++++ Exercise materials ++++

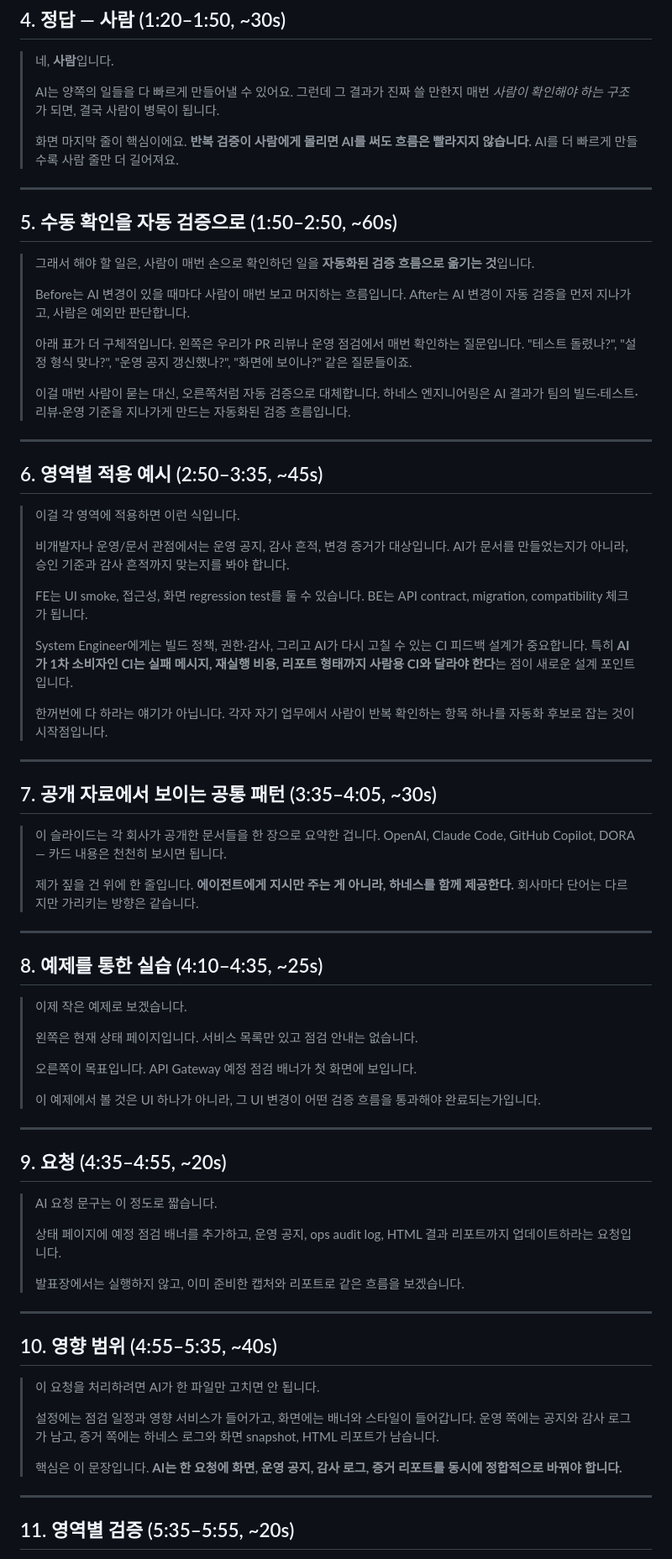
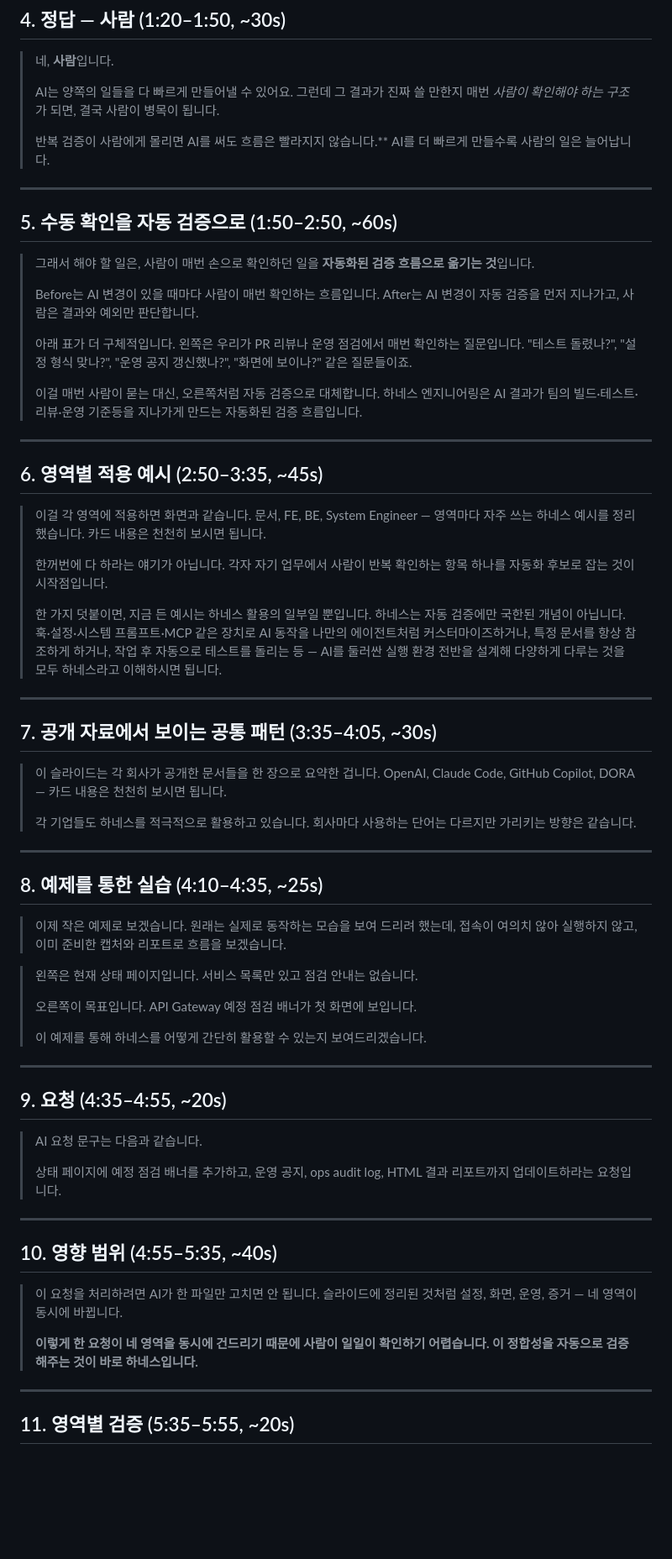
Before and after one commit to stardino2/ai-crew-learning, a Markdown page: 2026-05-18/SCRIPT.md, the part around one of its changes. Shown at 84% size. Rendered like a GitHub page; blank space fills up the shorter version.

Commit message:
Refine SCRIPT.md narration for 2026-05-20 talk
Co-Authored-By: Claude Opus 4.7 (1M context) <noreply@anthropic.com>

```diff
--- a/2026-05-18/SCRIPT.md
+++ b/2026-05-18/SCRIPT.md
@@ -48,7 +48,7 @@
 >
 > AI는 양쪽의 일들을 다 빠르게 만들어낼 수 있어요. 그런데 그 결과가 진짜 쓸 만한지 매번 *사람이 확인해야 하는 구조*가 되면, 결국 사람이 병목이 됩니다.
 >
-> 화면 마지막 줄이 핵심이에요. **반복 검증이 사람에게 몰리면 AI를 써도 흐름은 빨라지지 않습니다.** AI를 더 빠르게 만들수록 사람 줄만 더 길어져요.
+> 반복 검증이 사람에게 몰리면 AI를 써도 흐름은 빨라지지 않습니다.** AI를 더 빠르게 만들수록 사람의 일은 늘어납니다.
 
 ---
 
@@ -56,25 +56,23 @@
 
 > 그래서 해야 할 일은, 사람이 매번 손으로 확인하던 일을 **자동화된 검증 흐름으로 옮기는 것**입니다.
 >
-> Before는 AI 변경이 있을 때마다 사람이 매번 보고 머지하는 흐름입니다. After는 AI 변경이 자동 검증을 먼저 지나가고, 사람은 예외만 판단합니다.
+> Before는 AI 변경이 있을 때마다 사람이 매번 확인하는 흐름입니다. After는 AI 변경이 자동 검증을 먼저 지나가고, 사람은 결과와 예외만 판단합니다.
 >
 > 아래 표가 더 구체적입니다. 왼쪽은 우리가 PR 리뷰나 운영 점검에서 매번 확인하는 질문입니다. "테스트 돌렸나?", "설정 형식 맞나?", "운영 공지 갱신했나?", "화면에 보이나?" 같은 질문들이죠.
 >
-> 이걸 매번 사람이 묻는 대신, 오른쪽처럼 자동 검증으로 대체합니다. 하네스 엔지니어링은 AI 결과가 팀의 빌드·테스트·리뷰·운영 기준을 지나가게 만드는 자동화된 검증 흐름입니다.
+> 이걸 매번 사람이 묻는 대신, 오른쪽처럼 자동 검증으로 대체합니다. 하네스 엔지니어링은 AI 결과가 팀의 빌드·테스트·리뷰·운영 기준등을 지나가게 만드는 자동화된 검증 흐름입니다.
 
 ---
 
 ## 6. 영역별 적용 예시 (2:50–3:35, ~45s)
 
-> 이걸 각 영역에 적용하면 이런 식입니다.
->
-> 비개발자나 운영/문서 관점에서는 운영 공지, 감사 흔적, 변경 증거가 대상입니다. AI가 문서를 만들었는지가 아니라, 승인 기준과 감사 흔적까지 맞는지를 봐야 합니다.
->
-> FE는 UI smoke, 접근성, 화면 regression test를 둘 수 있습니다. BE는 API contract, migration, compatibility 체크가 됩니다.
->
-> System Engineer에게는 빌드 정책, 권한·감사, 그리고 AI가 다시 고칠 수 있는 CI 피드백 설계가 중요합니다. 특히 **AI가 1차 소비자인 CI는 실패 메시지, 재실행 비용, 리포트 형태까지 사람용 CI와 달라야 한다**는 점이 새로운 설계 포인트입니다.
+> 이걸 각 영역에 적용하면 화면과 같습니다. 문서, FE, BE, System Engineer — 영역마다 자주 쓰는 하네스 예시를 정리했습니다. 카드 내용은 천천히 보시면 됩니다.
 >
 > 한꺼번에 다 하라는 얘기가 아닙니다. 각자 자기 업무에서 사람이 반복 확인하는 항목 하나를 자동화 후보로 잡는 것이 시작점입니다.
+>
+> 한 가지 덧붙이면, 지금 든 예시는 하네스 활용의 일부일 뿐입니다. 하네스는 자동 검증에만 국한된 개념이 아닙니다. 훅·설정·시스템 프롬프트·MCP 같은 장치로 AI 동작을 나만의 에이전트처럼 커스터마이즈하거나, 특정 문서를 항상 참조하게 하거나, 작업 후 자동으로 테스트를 돌리는 등 —
+AI를 둘러싼 실행 환경 전반을 설계해 다양하게 다루는 것을 모두 하네스라고 이해하시면 됩니다.
+
 
 ---
 
@@ -83,41 +81,39 @@
 > 이 슬라이드는 각 회사가 공개한 문서들을 한 장으로 요약한 겁니다.
 > OpenAI, Claude Code, GitHub Copilot, DORA — 카드 내용은 천천히 보시면 됩니다.
 >
-> 제가 짚을 건 위에 한 줄입니다.
-> **에이전트에게 지시만 주는 게 아니라, 하네스를 함께 제공한다.**
-> 회사마다 단어는 다르지만 가리키는 방향은 같습니다.
+> 각 기업들도 하네스를 적극적으로 활용하고 있습니다. 회사마다 사용하는 단어는 다르지만 가리키는 방향은 같습니다.
 
 ---
 
 ## 8. 예제를 통한 실습 (4:10–4:35, ~25s)
 
 > 이제 작은 예제로 보겠습니다.
->
+> 원래는 실제로 동작하는 모습을 보여 드리려 했는데, 접속이 여의치 않아
+> 실행하지 않고, 이미 준비한 캡처와 리포트로 흐름을 보겠습니다.
+
 > 왼쪽은 현재 상태 페이지입니다. 서비스 목록만 있고 점검 안내는 없습니다.
 >
 > 오른쪽이 목표입니다. API Gateway 예정 점검 배너가 첫 화면에 보입니다.
 >
-> 이 예제에서 볼 것은 UI 하나가 아니라, 그 UI 변경이 어떤 검증 흐름을 통과해야 완료되는가입니다.
+> 이 예제를 통해 하네스를 어떻게 간단히 활용할 수 있는지 보여드리겠습니다.
 
 ---
 
 ## 9. 요청 (4:35–4:55, ~20s)
 
-> AI 요청 문구는 이 정도로 짧습니다.
+> AI 요청 문구는 다음과 같습니다.
 >
 > 상태 페이지에 예정 점검 배너를 추가하고, 운영 공지, ops audit log, HTML 결과 리포트까지 업데이트하라는 요청입니다.
 >
-> 발표장에서는 실행하지 않고, 이미 준비한 캡처와 리포트로 같은 흐름을 보겠습니다.
+>
 
 ---
 
 ## 10. 영향 범위 (4:55–5:35, ~40s)
 
-> 이 요청을 처리하려면 AI가 한 파일만 고치면 안 됩니다.
+> 이 요청을 처리하려면 AI가 한 파일만 고치면 안 됩니다. 슬라이드에 정리된 것처럼 설정, 화면, 운영, 증거 — 네 영역이 동시에 바뀝니다.
 >
-> 설정에는 점검 일정과 영향 서비스가 들어가고, 화면에는 배너와 스타일이 들어갑니다. 운영 쪽에는 공지와 감사 로그가 남고, 증거 쪽에는 하네스 로그와 화면 snapshot, HTML 리포트가 남습니다.
->
-> 핵심은 이 문장입니다. **AI는 한 요청에 화면, 운영 공지, 감사 로그, 증거 리포트를 동시에 정합적으로 바꿔야 합니다.**
+> **이렇게 한 요청이 네 영역을 동시에 건드리기 때문에 사람이 일일이 확인하기 어렵습니다. 이 정합성을 자동으로 검증해주는 것이 바로 하네스입니다.**
 
 ---
 
```
Also changed, not shown: other parts of 2026-05-18/SCRIPT.md (+43 -33 lines).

++++

Please print each entry exactly as given and keep pictures out of it.

#### [Result]
Before and after one commit to stardino2/ai-crew-learning, a Markdown page: 2026-05-18/SCRIPT.md, the part around one of its changes. Shown at 84% size. Rendered like a GitHub page; blank space fills up the shorter version.

Commit message:
Refine SCRIPT.md narration for 2026-05-20 talk
Co-Authored-By: Claude Opus 4.7 (1M context) <noreply@anthropic.com>

```diff
--- a/2026-05-18/SCRIPT.md
+++ b/2026-05-18/SCRIPT.md
@@ -48,7 +48,7 @@
 >
 > AI는 양쪽의 일들을 다 빠르게 만들어낼 수 있어요. 그런데 그 결과가 진짜 쓸 만한지 매번 *사람이 확인해야 하는 구조*가 되면, 결국 사람이 병목이 됩니다.
 >
-> 화면 마지막 줄이 핵심이에요. **반복 검증이 사람에게 몰리면 AI를 써도 흐름은 빨라지지 않습니다.** AI를 더 빠르게 만들수록 사람 줄만 더 길어져요.
+> 반복 검증이 사람에게 몰리면 AI를 써도 흐름은 빨라지지 않습니다.** AI를 더 빠르게 만들수록 사람의 일은 늘어납니다.
 
 ---
 
@@ -56,25 +56,23 @@
 
 > 그래서 해야 할 일은, 사람이 매번 손으로 확인하던 일을 **자동화된 검증 흐름으로 옮기는 것**입니다.
 >
-> Before는 AI 변경이 있을 때마다 사람이 매번 보고 머지하는 흐름입니다. After는 AI 변경이 자동 검증을 먼저 지나가고, 사람은 예외만 판단합니다.
+> Before는 AI 변경이 있을 때마다 사람이 매번 확인하는 흐름입니다. After는 AI 변경이 자동 검증을 먼저 지나가고, 사람은 결과와 예외만 판단합니다.
 >
 > 아래 표가 더 구체적입니다. 왼쪽은 우리가 PR 리뷰나 운영 점검에서 매번 확인하는 질문입니다. "테스트 돌렸나?", "설정 형식 맞나?", "운영 공지 갱신했나?", "화면에 보이나?" 같은 질문들이죠.
 >
-> 이걸 매번 사람이 묻는 대신, 오른쪽처럼 자동 검증으로 대체합니다. 하네스 엔지니어링은 AI 결과가 팀의 빌드·테스트·리뷰·운영 기준을 지나가게 만드는 자동화된 검증 흐름입니다.
+> 이걸 매번 사람이 묻는 대신, 오른쪽처럼 자동 검증으로 대체합니다. 하네스 엔지니어링은 AI 결과가 팀의 빌드·테스트·리뷰·운영 기준등을 지나가게 만드는 자동화된 검증 흐름입니다.
 
 ---
 
 ## 6. 영역별 적용 예시 (2:50–3:35, ~45s)
 
-> 이걸 각 영역에 적용하면 이런 식입니다.
->
-> 비개발자나 운영/문서 관점에서는 운영 공지, 감사 흔적, 변경 증거가 대상입니다. AI가 문서를 만들었는지가 아니라, 승인 기준과 감사 흔적까지 맞는지를 봐야 합니다.
->
-> FE는 UI smoke, 접근성, 화면 regression test를 둘 수 있습니다. BE는 API contract, migration, compatibility 체크가 됩니다.
->
-> System Engineer에게는 빌드 정책, 권한·감사, 그리고 AI가 다시 고칠 수 있는 CI 피드백 설계가 중요합니다. 특히 **AI가 1차 소비자인 CI는 실패 메시지, 재실행 비용, 리포트 형태까지 사람용 CI와 달라야 한다**는 점이 새로운 설계 포인트입니다.
+> 이걸 각 영역에 적용하면 화면과 같습니다. 문서, FE, BE, System Engineer — 영역마다 자주 쓰는 하네스 예시를 정리했습니다. 카드 내용은 천천히 보시면 됩니다.
 >
 > 한꺼번에 다 하라는 얘기가 아닙니다. 각자 자기 업무에서 사람이 반복 확인하는 항목 하나를 자동화 후보로 잡는 것이 시작점입니다.
+>
+> 한 가지 덧붙이면, 지금 든 예시는 하네스 활용의 일부일 뿐입니다. 하네스는 자동 검증에만 국한된 개념이 아닙니다. 훅·설정·시스템 프롬프트·MCP 같은 장치로 AI 동작을 나만의 에이전트처럼 커스터마이즈하거나, 특정 문서를 항상 참조하게 하거나, 작업 후 자동으로 테스트를 돌리는 등 —
+AI를 둘러싼 실행 환경 전반을 설계해 다양하게 다루는 것을 모두 하네스라고 이해하시면 됩니다.
+
 
 ---
 
@@ -83,41 +81,39 @@
 > 이 슬라이드는 각 회사가 공개한 문서들을 한 장으로 요약한 겁니다.
 > OpenAI, Claude Code, GitHub Copilot, DORA — 카드 내용은 천천히 보시면 됩니다.
 >
-> 제가 짚을 건 위에 한 줄입니다.
-> **에이전트에게 지시만 주는 게 아니라, 하네스를 함께 제공한다.**
-> 회사마다 단어는 다르지만 가리키는 방향은 같습니다.
+> 각 기업들도 하네스를 적극적으로 활용하고 있습니다. 회사마다 사용하는 단어는 다르지만 가리키는 방향은 같습니다.
 
 ---
 
 ## 8. 예제를 통한 실습 (4:10–4:35, ~25s)
 
 > 이제 작은 예제로 보겠습니다.
->
+> 원래는 실제로 동작하는 모습을 보여 드리려 했는데, 접속이 여의치 않아
+> 실행하지 않고, 이미 준비한 캡처와 리포트로 흐름을 보겠습니다.
+
 > 왼쪽은 현재 상태 페이지입니다. 서비스 목록만 있고 점검 안내는 없습니다.
 >
 > 오른쪽이 목표입니다. API Gateway 예정 점검 배너가 첫 화면에 보입니다.
 >
-> 이 예제에서 볼 것은 UI 하나가 아니라, 그 UI 변경이 어떤 검증 흐름을 통과해야 완료되는가입니다.
+> 이 예제를 통해 하네스를 어떻게 간단히 활용할 수 있는지 보여드리겠습니다.
 
 ---
 
 ## 9. 요청 (4:35–4:55, ~20s)
 
-> AI 요청 문구는 이 정도로 짧습니다.
+> AI 요청 문구는 다음과 같습니다.
 >
 > 상태 페이지에 예정 점검 배너를 추가하고, 운영 공지, ops audit log, HTML 결과 리포트까지 업데이트하라는 요청입니다.
 >
-> 발표장에서는 실행하지 않고, 이미 준비한 캡처와 리포트로 같은 흐름을 보겠습니다.
+>
 
 ---
 
 ## 10. 영향 범위 (4:55–5:35, ~40s)
 
-> 이 요청을 처리하려면 AI가 한 파일만 고치면 안 됩니다.
+> 이 요청을 처리하려면 AI가 한 파일만 고치면 안 됩니다. 슬라이드에 정리된 것처럼 설정, 화면, 운영, 증거 — 네 영역이 동시에 바뀝니다.
 >
-> 설정에는 점검 일정과 영향 서비스가 들어가고, 화면에는 배너와 스타일이 들어갑니다. 운영 쪽에는 공지와 감사 로그가 남고, 증거 쪽에는 하네스 로그와 화면 snapshot, HTML 리포트가 남습니다.
->
-> 핵심은 이 문장입니다. **AI는 한 요청에 화면, 운영 공지, 감사 로그, 증거 리포트를 동시에 정합적으로 바꿔야 합니다.**
+> **이렇게 한 요청이 네 영역을 동시에 건드리기 때문에 사람이 일일이 확인하기 어렵습니다. 이 정합성을 자동으로 검증해주는 것이 바로 하네스입니다.**
 
 ---
 
```
Also changed, not shown: other parts of 2026-05-18/SCRIPT.md (+43 -33 lines).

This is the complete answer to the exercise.